Data shown -

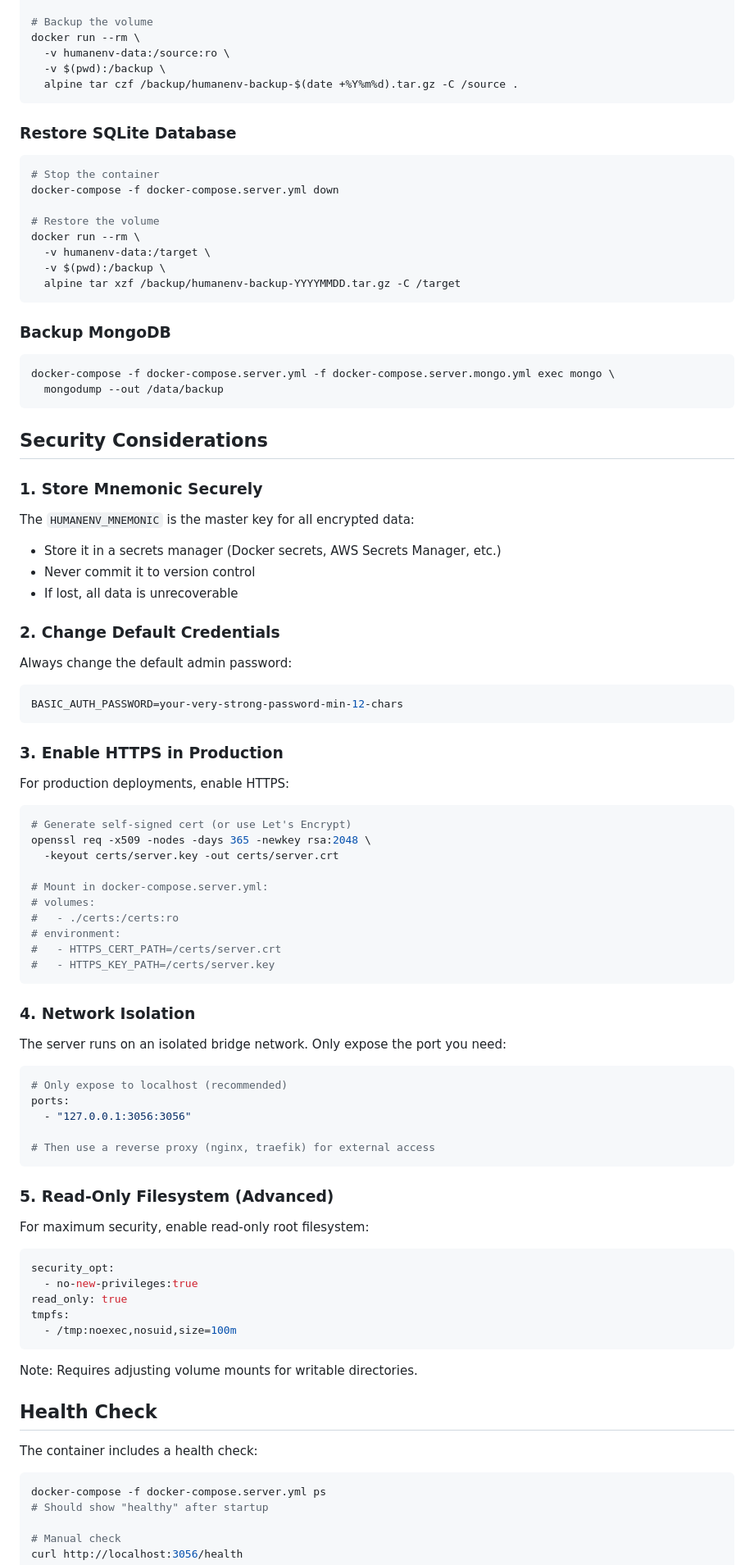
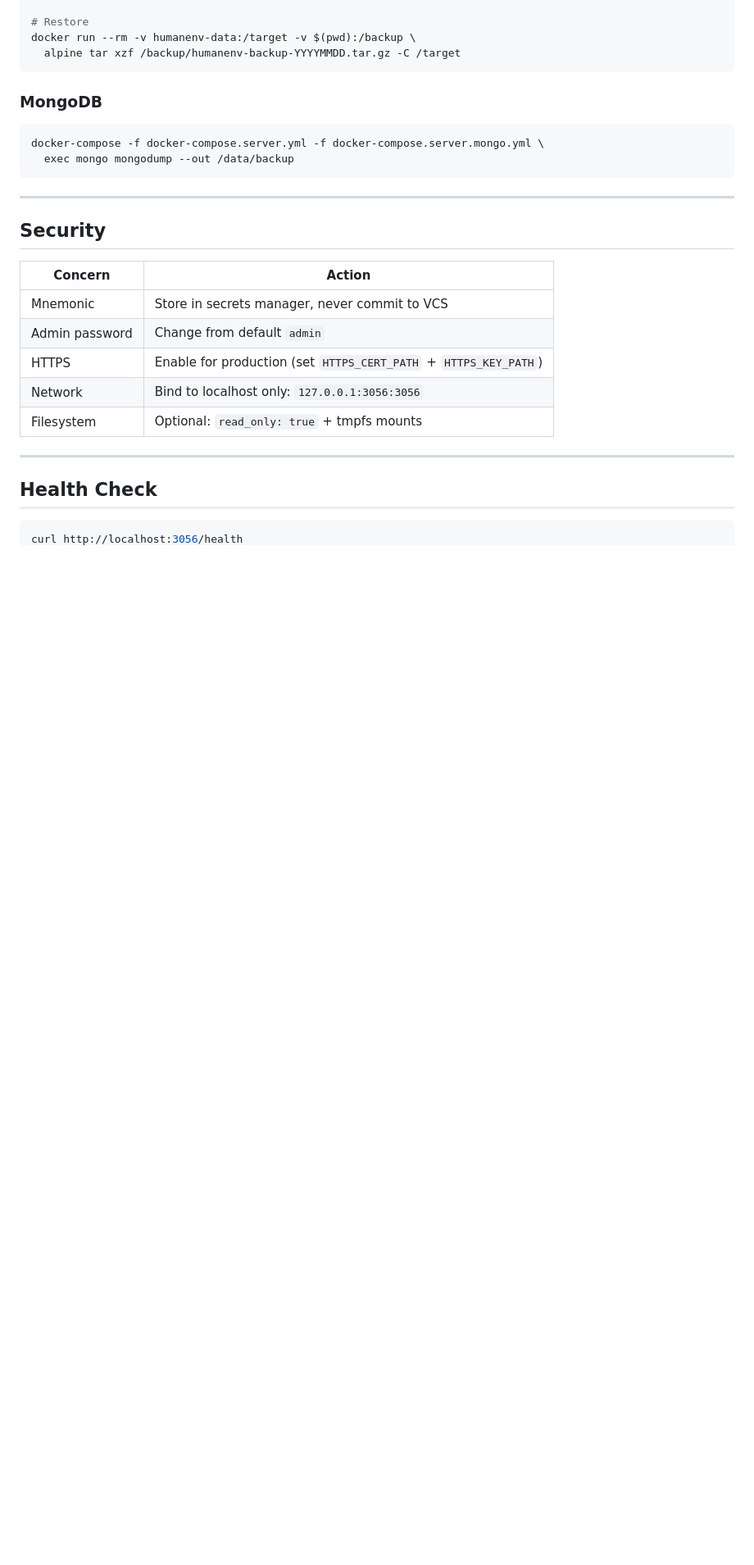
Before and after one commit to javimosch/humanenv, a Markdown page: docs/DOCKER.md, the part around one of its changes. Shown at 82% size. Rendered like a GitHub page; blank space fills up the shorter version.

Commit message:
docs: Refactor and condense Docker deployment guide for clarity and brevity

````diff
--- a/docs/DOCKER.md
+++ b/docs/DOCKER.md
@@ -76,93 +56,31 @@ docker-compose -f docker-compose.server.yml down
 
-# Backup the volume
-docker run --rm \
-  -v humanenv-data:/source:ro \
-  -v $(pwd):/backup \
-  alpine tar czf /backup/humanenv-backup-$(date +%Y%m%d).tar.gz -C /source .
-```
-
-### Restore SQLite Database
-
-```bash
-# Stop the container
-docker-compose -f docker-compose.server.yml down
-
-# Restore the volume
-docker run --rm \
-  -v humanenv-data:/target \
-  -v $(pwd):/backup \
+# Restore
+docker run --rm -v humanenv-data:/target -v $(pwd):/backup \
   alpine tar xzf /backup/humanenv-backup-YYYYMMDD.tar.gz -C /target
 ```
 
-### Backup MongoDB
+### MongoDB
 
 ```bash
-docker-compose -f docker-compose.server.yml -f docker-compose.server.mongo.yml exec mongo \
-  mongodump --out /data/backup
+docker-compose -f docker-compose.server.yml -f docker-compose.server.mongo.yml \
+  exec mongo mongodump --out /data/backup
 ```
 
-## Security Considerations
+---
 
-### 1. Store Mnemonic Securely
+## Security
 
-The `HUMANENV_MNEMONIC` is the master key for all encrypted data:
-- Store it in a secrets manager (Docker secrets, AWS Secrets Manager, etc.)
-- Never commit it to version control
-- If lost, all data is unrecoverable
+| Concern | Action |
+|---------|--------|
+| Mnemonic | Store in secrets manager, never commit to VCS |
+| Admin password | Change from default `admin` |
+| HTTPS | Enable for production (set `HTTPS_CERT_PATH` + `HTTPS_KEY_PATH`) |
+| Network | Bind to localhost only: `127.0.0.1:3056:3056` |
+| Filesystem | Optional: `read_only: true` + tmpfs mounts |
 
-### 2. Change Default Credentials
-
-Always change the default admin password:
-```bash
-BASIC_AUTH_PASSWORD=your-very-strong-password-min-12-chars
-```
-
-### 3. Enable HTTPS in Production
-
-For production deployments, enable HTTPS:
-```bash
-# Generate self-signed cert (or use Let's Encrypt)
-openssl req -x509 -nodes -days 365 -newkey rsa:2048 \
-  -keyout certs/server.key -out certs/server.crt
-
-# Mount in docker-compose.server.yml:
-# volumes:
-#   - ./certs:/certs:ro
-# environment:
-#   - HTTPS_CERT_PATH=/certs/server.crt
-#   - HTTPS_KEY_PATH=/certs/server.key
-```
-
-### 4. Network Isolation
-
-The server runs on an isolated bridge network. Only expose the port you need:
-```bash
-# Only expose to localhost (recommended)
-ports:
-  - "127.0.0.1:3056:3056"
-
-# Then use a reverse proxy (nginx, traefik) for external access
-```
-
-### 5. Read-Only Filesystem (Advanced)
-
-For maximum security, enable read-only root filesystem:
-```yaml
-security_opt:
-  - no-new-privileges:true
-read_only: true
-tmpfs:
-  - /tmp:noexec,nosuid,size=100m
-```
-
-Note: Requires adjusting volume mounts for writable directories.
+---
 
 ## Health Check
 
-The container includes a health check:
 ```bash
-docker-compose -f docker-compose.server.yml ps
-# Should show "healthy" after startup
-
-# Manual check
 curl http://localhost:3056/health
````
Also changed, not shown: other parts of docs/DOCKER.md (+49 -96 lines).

==

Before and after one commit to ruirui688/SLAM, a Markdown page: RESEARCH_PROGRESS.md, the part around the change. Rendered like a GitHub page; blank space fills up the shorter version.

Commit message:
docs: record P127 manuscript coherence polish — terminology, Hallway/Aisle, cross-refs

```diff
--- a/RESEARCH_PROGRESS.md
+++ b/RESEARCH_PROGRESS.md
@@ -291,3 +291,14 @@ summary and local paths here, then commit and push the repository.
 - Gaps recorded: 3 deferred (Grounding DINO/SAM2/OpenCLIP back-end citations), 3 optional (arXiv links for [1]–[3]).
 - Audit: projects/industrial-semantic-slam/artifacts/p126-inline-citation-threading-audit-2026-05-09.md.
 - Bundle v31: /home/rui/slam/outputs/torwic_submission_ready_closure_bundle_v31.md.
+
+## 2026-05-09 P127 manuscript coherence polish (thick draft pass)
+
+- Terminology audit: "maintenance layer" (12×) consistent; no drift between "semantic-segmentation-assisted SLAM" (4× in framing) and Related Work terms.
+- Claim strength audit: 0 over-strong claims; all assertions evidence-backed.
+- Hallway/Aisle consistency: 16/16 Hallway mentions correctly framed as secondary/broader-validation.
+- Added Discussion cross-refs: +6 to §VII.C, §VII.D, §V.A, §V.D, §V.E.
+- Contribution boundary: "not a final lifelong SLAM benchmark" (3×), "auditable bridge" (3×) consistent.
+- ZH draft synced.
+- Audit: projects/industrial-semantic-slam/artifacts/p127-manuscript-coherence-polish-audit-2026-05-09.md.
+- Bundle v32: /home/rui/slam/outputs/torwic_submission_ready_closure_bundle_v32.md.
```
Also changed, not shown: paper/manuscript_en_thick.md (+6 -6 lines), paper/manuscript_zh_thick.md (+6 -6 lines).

Task statement -
Reproduce each line of the material containing the word "Restore".

Solution below -
-### Restore SQLite Database
-# Restore the volume
+# Restore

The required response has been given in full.